PROBLEM REQUIREMENTS: For every record beneath this instruction, give an exact repetition, omitting images.

[Screenshot and code edit data]
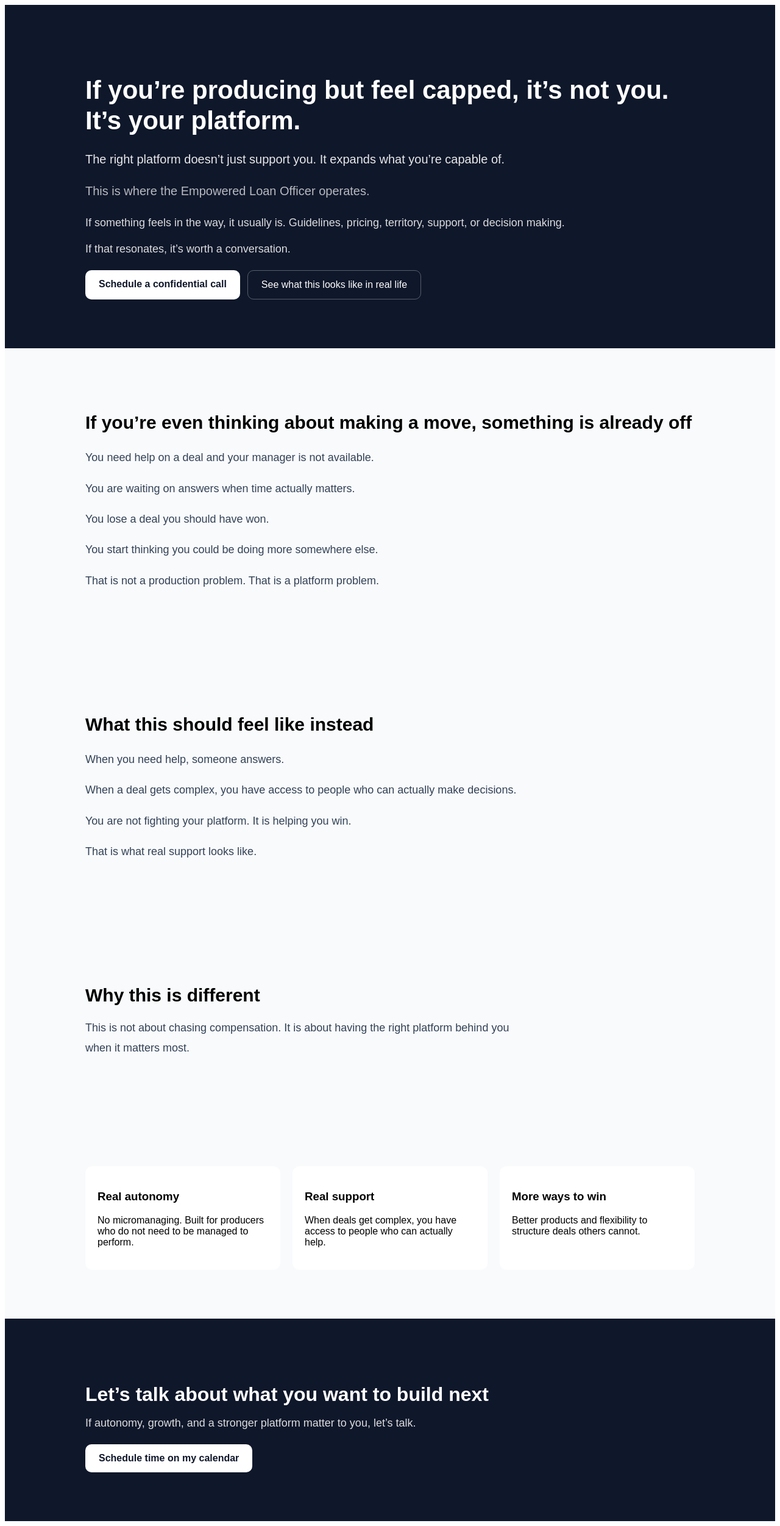
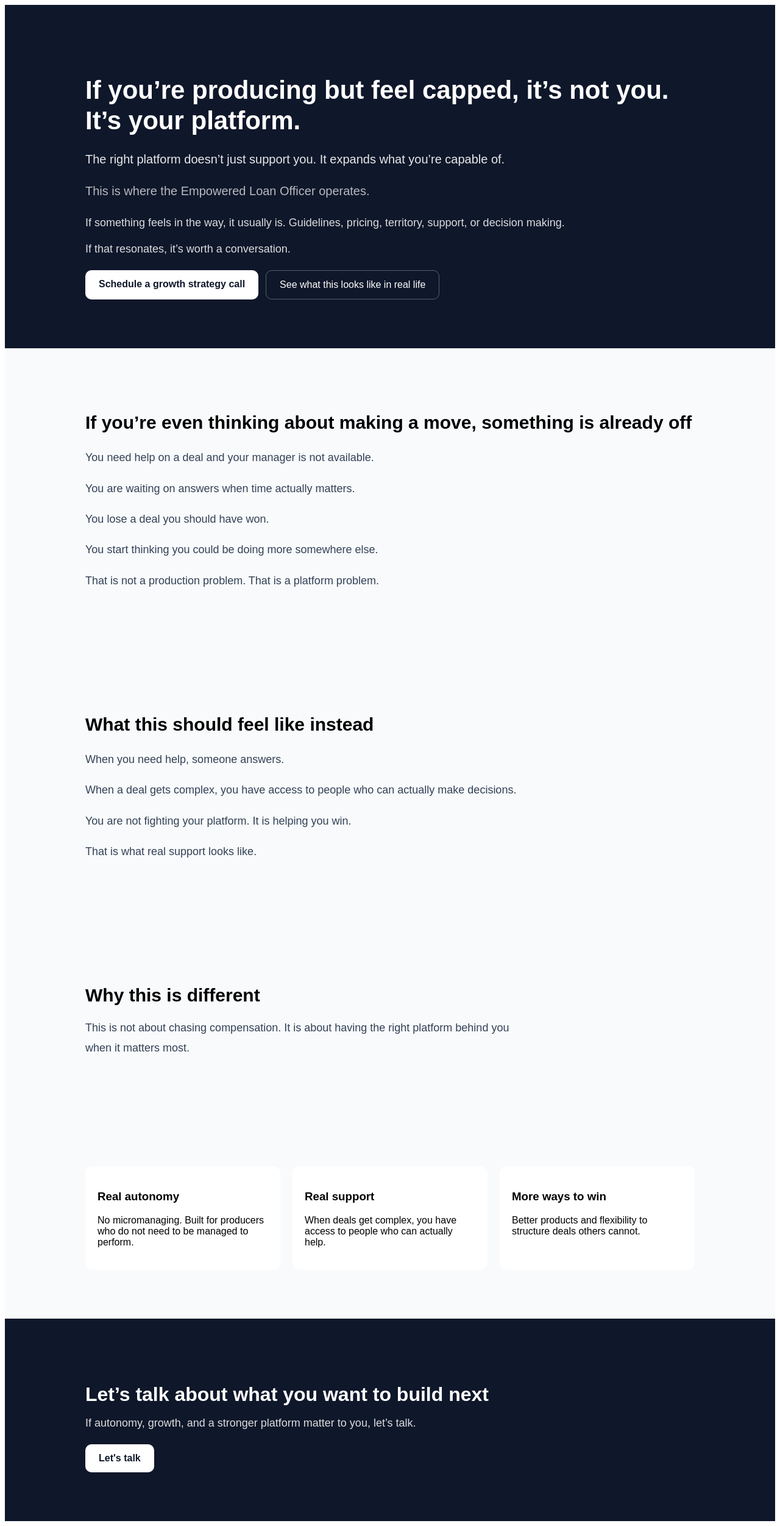
Before and after one commit to cadickie/empoweredlo, a Next.js app: page /producer in a window 1280 px wide. Shown: the whole page at 61% size. Built offline with nearby package versions, Linux system fonts and the light colour scheme.

Commit message:
Update page.jsx

```diff
--- a/app/producer/page.jsx
+++ b/app/producer/page.jsx
@@ -68,7 +68,7 @@ export default function Home() {
 
           <div style={{ display: "flex", gap: "12px", flexWrap: "wrap" }}>
             <a href="https://calendly.com/chrisdickie-changemortgage" target="_blank" style={buttonPrimary}>
-              Schedule a confidential call
+              Schedule a growth strategy call
             </a>
 
             <a href="#pain" style={buttonSecondary}>
@@ -165,7 +165,7 @@ export default function Home() {
           </p>
 
           <a href="https://calendly.com/chrisdickie-changemortgage" target="_blank" style={buttonPrimary}>
-            Schedule time on my calendar
+            Let's talk
           </a>
         </div>
       </section>
```
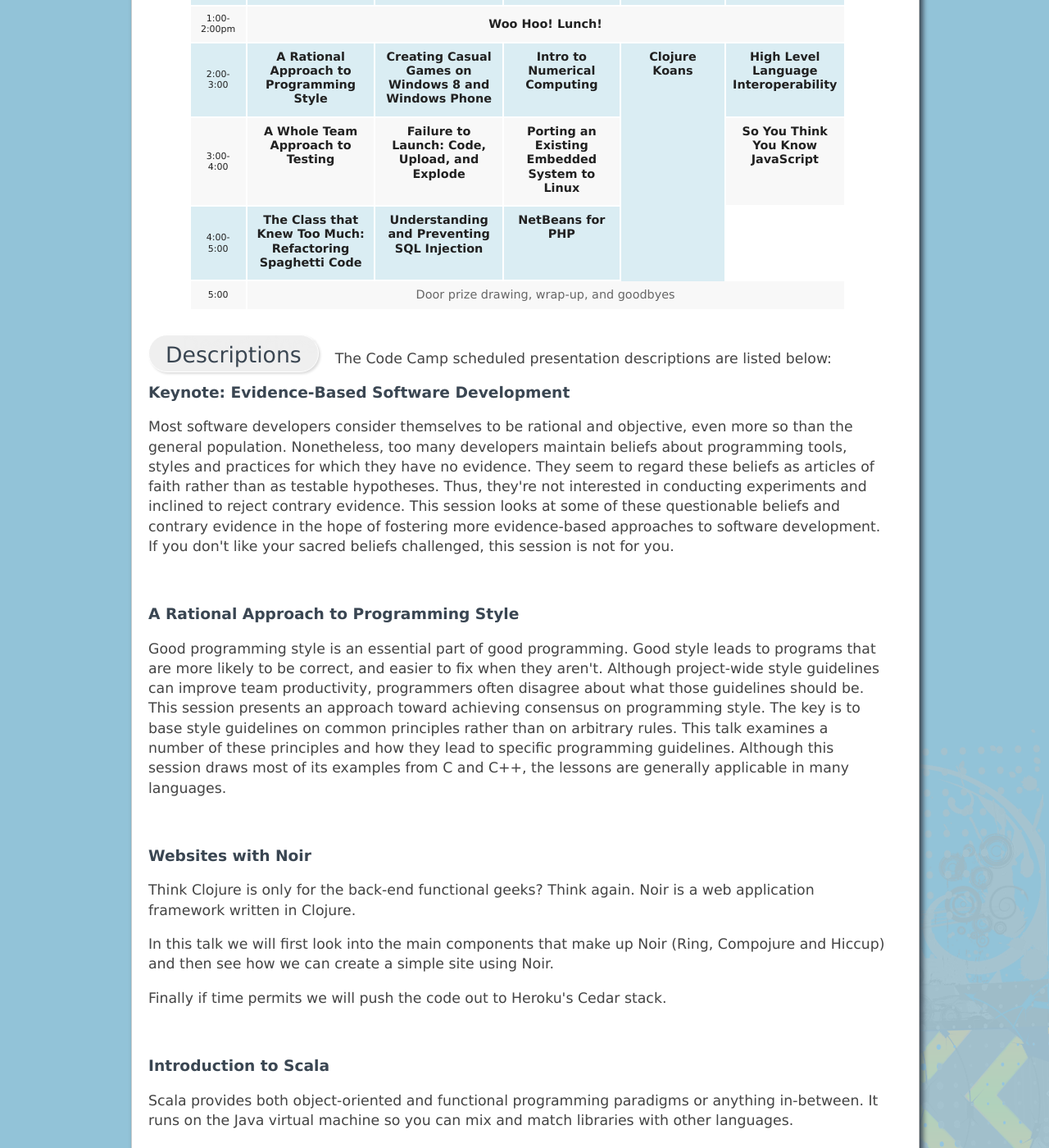
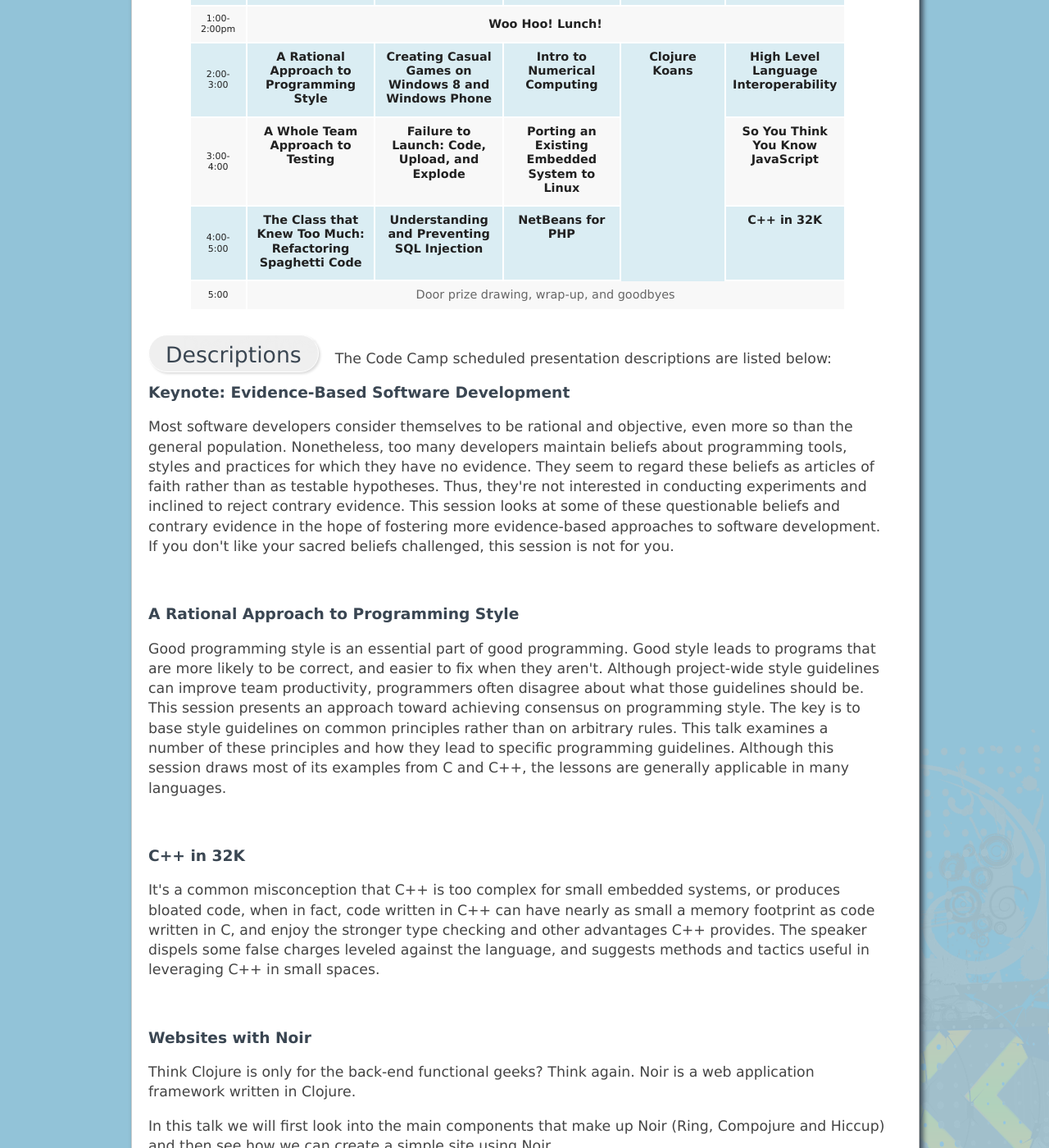
Before and after one commit to cmhcodecamp/cmhcodecamp.github.com, a Jekyll site: the page built from presentations.html, in a window 1280 px wide and 1400 px high, scrolled down 833 px. Shown: the whole window at 82% size. Built offline with Jekyll 4.4.1, drawn with Linux system fonts in a browser that asks for light colours; nearby versions of some CDN libraries.

Commit message:
C++ in 32K

```diff
--- a/presentations.html
+++ b/presentations.html
@@ -157,6 +157,8 @@ title: Columbus Code Camp
 							</td>
 							<td colspan="1" style="width:30%" valign="top"><strong>NetBeans for PHP</strong>
                               <div style="margin:4px;text-align:left!important;font-size:11px"></div></td>
+                              <td colspan="1" style="width:30%" valign="top"><strong>C++ in 32K</strong>
+                                <div style="margin:4px;text-align:left!important;font-size:11px"></div></td>
 						</tr>
 						<tr class="even">
 							<td class="time-col">5:00</td>
@@ -181,6 +183,10 @@ title: Columbus Code Camp
       <p>&nbsp;</p>
         <h5 class="tight-para">A Rational Approach to Programming Style</h5>
         <p>Good programming style is an essential part of good programming.  Good style leads to programs that are more likely to be correct, and easier to fix when they aren't. Although project-wide style guidelines can improve team productivity, programmers often disagree about what those guidelines should be.  This session presents an approach toward achieving consensus on programming style. The key is to base style guidelines on common principles rather than on arbitrary rules. This talk examines a number of these principles and how they lead to specific programming guidelines. Although this session draws most of its examples from C and C++, the lessons are generally applicable in many languages.      </p>
+      <p>&nbsp;</p>
+
+      <h5 class="tight-para">C++ in 32K</h5>
+        <p>It's a common misconception that C++ is too complex for small embedded systems, or produces bloated code, when in fact, code written in C++ can have nearly as small a memory footprint as code written in C, and enjoy the stronger type checking and other advantages C++ provides.  The speaker dispels some false charges leveled against the language, and suggests methods and tactics useful in leveraging C++ in small spaces.</p>
       <p>&nbsp;</p>
 
 
```
Also changed, not shown: 1 other file.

TASK RESULT:
Before and after one commit to cadickie/empoweredlo, a Next.js app: page /producer in a window 1280 px wide. Shown: the whole page at 61% size. Built offline with nearby package versions, Linux system fonts and the light colour scheme.

Commit message:
Update page.jsx

```diff
--- a/app/producer/page.jsx
+++ b/app/producer/page.jsx
@@ -68,7 +68,7 @@ export default function Home() {
 
           <div style={{ display: "flex", gap: "12px", flexWrap: "wrap" }}>
             <a href="https://calendly.com/chrisdickie-changemortgage" target="_blank" style={buttonPrimary}>
-              Schedule a confidential call
+              Schedule a growth strategy call
             </a>
 
             <a href="#pain" style={buttonSecondary}>
@@ -165,7 +165,7 @@ export default function Home() {
           </p>
 
           <a href="https://calendly.com/chrisdickie-changemortgage" target="_blank" style={buttonPrimary}>
-            Schedule time on my calendar
+            Let's talk
           </a>
         </div>
       </section>
```
Before and after one commit to cmhcodecamp/cmhcodecamp.github.com, a Jekyll site: the page built from presentations.html, in a window 1280 px wide and 1400 px high, scrolled down 833 px. Shown: the whole window at 82% size. Built offline with Jekyll 4.4.1, drawn with Linux system fonts in a browser that asks for light colours; nearby versions of some CDN libraries.

Commit message:
C++ in 32K

```diff
--- a/presentations.html
+++ b/presentations.html
@@ -157,6 +157,8 @@ title: Columbus Code Camp
 							</td>
 							<td colspan="1" style="width:30%" valign="top"><strong>NetBeans for PHP</strong>
                               <div style="margin:4px;text-align:left!important;font-size:11px"></div></td>
+                              <td colspan="1" style="width:30%" valign="top"><strong>C++ in 32K</strong>
+                                <div style="margin:4px;text-align:left!important;font-size:11px"></div></td>
 						</tr>
 						<tr class="even">
 							<td class="time-col">5:00</td>
@@ -181,6 +183,10 @@ title: Columbus Code Camp
       <p>&nbsp;</p>
         <h5 class="tight-para">A Rational Approach to Programming Style</h5>
         <p>Good programming style is an essential part of good programming.  Good style leads to programs that are more likely to be correct, and easier to fix when they aren't. Although project-wide style guidelines can improve team productivity, programmers often disagree about what those guidelines should be.  This session presents an approach toward achieving consensus on programming style. The key is to base style guidelines on common principles rather than on arbitrary rules. This talk examines a number of these principles and how they lead to specific programming guidelines. Although this session draws most of its examples from C and C++, the lessons are generally applicable in many languages.      </p>
+      <p>&nbsp;</p>
+
+      <h5 class="tight-para">C++ in 32K</h5>
+        <p>It's a common misconception that C++ is too complex for small embedded systems, or produces bloated code, when in fact, code written in C++ can have nearly as small a memory footprint as code written in C, and enjoy the stronger type checking and other advantages C++ provides.  The speaker dispels some false charges leveled against the language, and suggests methods and tactics useful in leveraging C++ in small spaces.</p>
       <p>&nbsp;</p>
 
 
```
Also changed, not shown: 1 other file.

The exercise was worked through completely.